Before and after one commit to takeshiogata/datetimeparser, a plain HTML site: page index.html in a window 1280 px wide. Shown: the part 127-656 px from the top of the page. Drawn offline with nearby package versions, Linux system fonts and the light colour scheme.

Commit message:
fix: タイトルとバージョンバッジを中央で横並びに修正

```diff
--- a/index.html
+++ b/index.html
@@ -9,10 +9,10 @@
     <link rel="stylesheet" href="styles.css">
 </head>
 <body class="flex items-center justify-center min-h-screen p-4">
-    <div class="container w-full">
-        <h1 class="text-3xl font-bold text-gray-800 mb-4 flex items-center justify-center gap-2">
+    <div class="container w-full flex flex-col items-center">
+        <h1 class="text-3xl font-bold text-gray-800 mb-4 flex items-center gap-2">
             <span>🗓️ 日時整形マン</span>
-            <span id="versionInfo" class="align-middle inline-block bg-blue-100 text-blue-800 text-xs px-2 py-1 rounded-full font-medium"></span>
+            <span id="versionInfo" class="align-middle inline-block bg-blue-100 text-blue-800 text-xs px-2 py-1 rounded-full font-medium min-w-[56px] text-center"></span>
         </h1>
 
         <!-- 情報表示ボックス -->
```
...
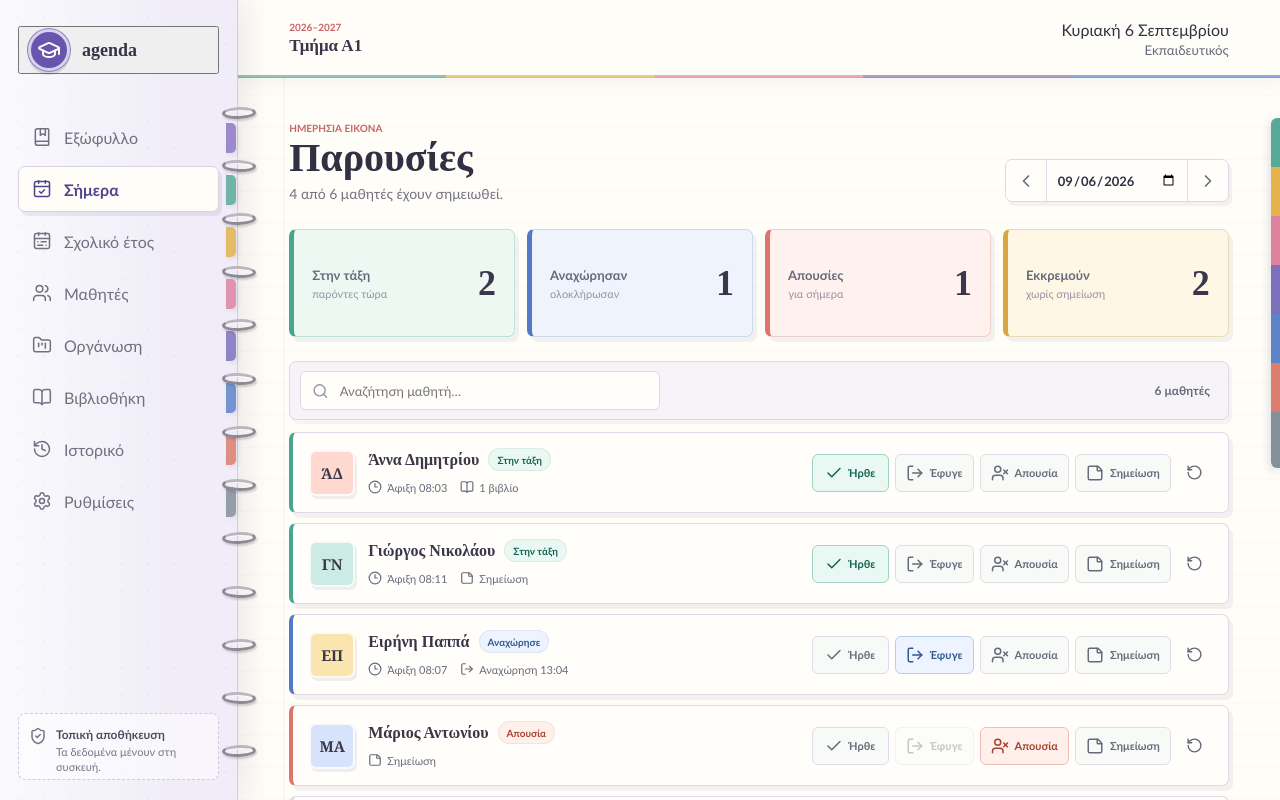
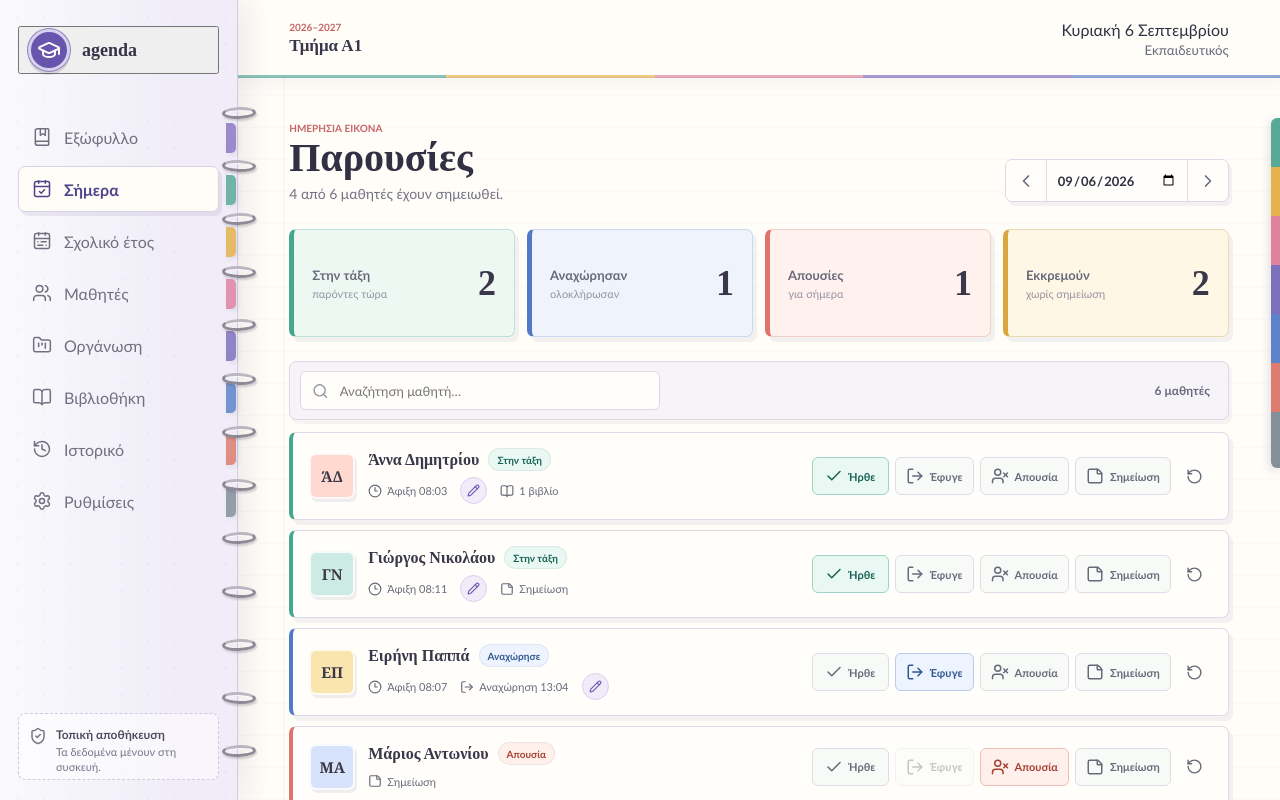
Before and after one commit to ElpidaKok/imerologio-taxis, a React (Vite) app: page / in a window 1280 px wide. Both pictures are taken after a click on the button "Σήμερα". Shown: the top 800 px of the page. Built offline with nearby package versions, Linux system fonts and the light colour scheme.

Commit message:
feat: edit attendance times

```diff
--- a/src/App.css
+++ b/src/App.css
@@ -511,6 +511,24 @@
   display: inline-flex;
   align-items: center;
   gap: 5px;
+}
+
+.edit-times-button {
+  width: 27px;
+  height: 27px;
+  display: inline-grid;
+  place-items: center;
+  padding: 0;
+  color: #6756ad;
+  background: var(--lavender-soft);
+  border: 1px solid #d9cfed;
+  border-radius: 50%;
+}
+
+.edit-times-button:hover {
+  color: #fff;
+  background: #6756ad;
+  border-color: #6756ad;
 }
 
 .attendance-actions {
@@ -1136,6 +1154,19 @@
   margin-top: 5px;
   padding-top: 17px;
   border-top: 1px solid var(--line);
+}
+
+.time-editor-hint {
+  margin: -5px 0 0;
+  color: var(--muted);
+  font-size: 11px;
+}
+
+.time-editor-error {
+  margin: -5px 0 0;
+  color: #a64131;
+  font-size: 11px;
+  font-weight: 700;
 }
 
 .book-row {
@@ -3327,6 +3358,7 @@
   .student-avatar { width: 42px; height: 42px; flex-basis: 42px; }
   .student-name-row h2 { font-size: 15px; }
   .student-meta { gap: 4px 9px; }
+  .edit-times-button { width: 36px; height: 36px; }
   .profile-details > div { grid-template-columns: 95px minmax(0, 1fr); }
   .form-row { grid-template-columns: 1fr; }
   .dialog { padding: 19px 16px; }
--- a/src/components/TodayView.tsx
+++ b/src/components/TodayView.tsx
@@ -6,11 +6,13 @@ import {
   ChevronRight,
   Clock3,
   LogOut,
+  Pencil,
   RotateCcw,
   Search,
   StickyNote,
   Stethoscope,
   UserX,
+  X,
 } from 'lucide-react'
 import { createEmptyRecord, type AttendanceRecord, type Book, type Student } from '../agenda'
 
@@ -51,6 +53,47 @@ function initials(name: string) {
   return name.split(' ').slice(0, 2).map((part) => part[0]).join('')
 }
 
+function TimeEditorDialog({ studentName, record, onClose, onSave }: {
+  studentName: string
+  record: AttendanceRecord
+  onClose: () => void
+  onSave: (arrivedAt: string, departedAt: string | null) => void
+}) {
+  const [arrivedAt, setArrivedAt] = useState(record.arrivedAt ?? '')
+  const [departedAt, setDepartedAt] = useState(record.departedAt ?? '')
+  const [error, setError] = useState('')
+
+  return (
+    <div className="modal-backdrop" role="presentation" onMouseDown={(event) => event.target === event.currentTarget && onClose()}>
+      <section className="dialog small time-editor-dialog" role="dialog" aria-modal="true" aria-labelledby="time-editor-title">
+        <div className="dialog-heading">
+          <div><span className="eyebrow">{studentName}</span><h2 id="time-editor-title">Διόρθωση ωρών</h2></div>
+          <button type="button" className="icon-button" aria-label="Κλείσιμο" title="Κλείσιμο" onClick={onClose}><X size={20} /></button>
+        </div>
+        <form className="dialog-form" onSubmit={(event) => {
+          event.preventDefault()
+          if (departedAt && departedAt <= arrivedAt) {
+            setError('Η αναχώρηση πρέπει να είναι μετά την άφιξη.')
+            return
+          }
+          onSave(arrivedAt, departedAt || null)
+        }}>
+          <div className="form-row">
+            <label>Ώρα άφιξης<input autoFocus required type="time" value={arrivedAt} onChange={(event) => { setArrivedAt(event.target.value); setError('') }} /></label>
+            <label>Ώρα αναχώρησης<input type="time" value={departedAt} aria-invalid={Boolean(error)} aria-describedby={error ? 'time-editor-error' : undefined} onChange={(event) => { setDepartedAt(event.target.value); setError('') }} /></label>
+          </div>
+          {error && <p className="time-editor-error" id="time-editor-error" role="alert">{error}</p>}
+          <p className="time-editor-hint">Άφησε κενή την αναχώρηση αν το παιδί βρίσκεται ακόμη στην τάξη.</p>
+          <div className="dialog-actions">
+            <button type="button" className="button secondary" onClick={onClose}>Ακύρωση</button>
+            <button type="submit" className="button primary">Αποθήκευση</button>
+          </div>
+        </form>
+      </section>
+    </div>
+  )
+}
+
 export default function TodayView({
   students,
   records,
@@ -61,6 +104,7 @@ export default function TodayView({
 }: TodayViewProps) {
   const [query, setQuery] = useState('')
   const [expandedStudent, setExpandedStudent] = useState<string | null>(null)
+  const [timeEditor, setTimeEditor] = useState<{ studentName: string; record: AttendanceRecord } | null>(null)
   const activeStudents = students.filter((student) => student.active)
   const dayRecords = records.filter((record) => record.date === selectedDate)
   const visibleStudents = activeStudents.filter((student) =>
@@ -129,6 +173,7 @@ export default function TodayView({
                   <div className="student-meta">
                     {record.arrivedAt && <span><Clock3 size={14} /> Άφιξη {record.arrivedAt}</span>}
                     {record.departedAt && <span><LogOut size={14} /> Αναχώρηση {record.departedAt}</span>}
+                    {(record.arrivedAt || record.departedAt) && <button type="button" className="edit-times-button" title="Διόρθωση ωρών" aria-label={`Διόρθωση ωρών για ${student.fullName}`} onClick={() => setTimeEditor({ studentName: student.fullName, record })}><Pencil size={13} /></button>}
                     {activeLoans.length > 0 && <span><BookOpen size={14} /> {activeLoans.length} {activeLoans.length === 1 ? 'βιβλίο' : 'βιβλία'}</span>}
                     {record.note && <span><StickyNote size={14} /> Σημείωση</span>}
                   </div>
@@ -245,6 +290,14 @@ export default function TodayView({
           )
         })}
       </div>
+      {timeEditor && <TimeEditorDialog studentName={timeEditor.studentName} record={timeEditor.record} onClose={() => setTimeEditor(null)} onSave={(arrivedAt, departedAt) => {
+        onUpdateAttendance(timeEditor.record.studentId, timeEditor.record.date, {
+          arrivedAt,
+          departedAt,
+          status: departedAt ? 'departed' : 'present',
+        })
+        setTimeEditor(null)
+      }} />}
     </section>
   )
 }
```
---
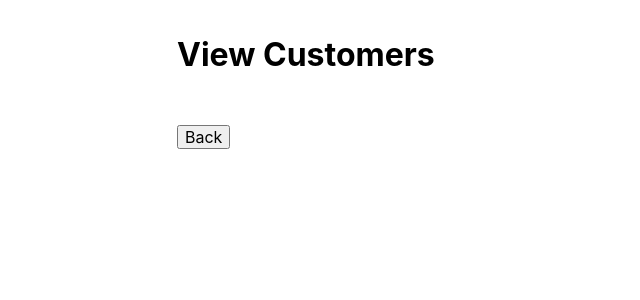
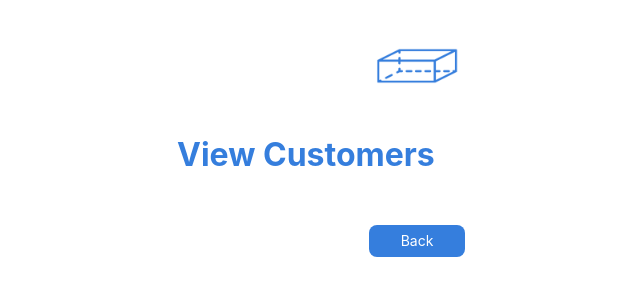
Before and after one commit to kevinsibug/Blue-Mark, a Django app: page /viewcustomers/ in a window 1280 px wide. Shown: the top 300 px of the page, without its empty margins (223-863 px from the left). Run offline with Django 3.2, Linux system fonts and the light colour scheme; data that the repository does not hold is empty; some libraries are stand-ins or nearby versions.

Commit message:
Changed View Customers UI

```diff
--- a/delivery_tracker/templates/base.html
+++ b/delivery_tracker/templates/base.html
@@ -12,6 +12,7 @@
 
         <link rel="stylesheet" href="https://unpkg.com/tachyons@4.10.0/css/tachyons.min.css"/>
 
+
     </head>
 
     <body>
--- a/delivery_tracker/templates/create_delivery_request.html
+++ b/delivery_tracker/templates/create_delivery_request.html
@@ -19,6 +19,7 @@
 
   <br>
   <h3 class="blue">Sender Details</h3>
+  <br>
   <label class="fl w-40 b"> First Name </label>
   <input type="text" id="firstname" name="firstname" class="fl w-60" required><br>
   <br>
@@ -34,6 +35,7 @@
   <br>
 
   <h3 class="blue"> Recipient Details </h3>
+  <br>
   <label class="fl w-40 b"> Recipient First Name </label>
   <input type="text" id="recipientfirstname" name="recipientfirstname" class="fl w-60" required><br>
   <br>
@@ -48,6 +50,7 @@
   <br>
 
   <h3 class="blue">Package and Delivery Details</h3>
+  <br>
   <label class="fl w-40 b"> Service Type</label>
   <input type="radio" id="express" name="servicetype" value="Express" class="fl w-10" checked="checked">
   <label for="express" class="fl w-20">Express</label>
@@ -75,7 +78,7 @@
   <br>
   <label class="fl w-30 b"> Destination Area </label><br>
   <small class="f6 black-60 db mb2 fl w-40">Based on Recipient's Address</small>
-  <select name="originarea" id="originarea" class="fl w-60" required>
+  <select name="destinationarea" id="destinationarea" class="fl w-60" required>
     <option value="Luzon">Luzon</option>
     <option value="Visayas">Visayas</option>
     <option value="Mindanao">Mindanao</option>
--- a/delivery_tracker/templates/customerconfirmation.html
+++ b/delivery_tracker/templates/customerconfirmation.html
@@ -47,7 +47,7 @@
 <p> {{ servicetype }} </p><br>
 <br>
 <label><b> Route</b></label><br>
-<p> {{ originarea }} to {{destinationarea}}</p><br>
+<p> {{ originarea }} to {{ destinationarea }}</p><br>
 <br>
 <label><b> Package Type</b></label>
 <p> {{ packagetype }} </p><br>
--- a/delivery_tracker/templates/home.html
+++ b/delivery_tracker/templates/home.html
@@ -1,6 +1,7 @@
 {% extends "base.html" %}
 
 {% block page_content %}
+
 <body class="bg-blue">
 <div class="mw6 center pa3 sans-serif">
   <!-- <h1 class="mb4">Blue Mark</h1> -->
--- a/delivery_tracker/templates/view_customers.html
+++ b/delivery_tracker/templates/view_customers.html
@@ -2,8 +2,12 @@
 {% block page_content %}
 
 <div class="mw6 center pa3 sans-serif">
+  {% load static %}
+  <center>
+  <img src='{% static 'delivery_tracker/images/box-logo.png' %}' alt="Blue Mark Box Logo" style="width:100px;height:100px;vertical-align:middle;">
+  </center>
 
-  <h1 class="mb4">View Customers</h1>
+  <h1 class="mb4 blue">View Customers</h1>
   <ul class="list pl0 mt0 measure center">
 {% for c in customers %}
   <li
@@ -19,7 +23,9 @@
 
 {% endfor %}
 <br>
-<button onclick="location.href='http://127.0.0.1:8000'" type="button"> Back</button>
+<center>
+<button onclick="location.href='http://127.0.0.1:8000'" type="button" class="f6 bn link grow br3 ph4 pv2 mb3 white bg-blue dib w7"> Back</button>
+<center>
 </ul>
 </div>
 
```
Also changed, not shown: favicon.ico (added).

Work task -
Using the records above, work out the number of lines that contain "inline" and write only that number.

Written reply -
4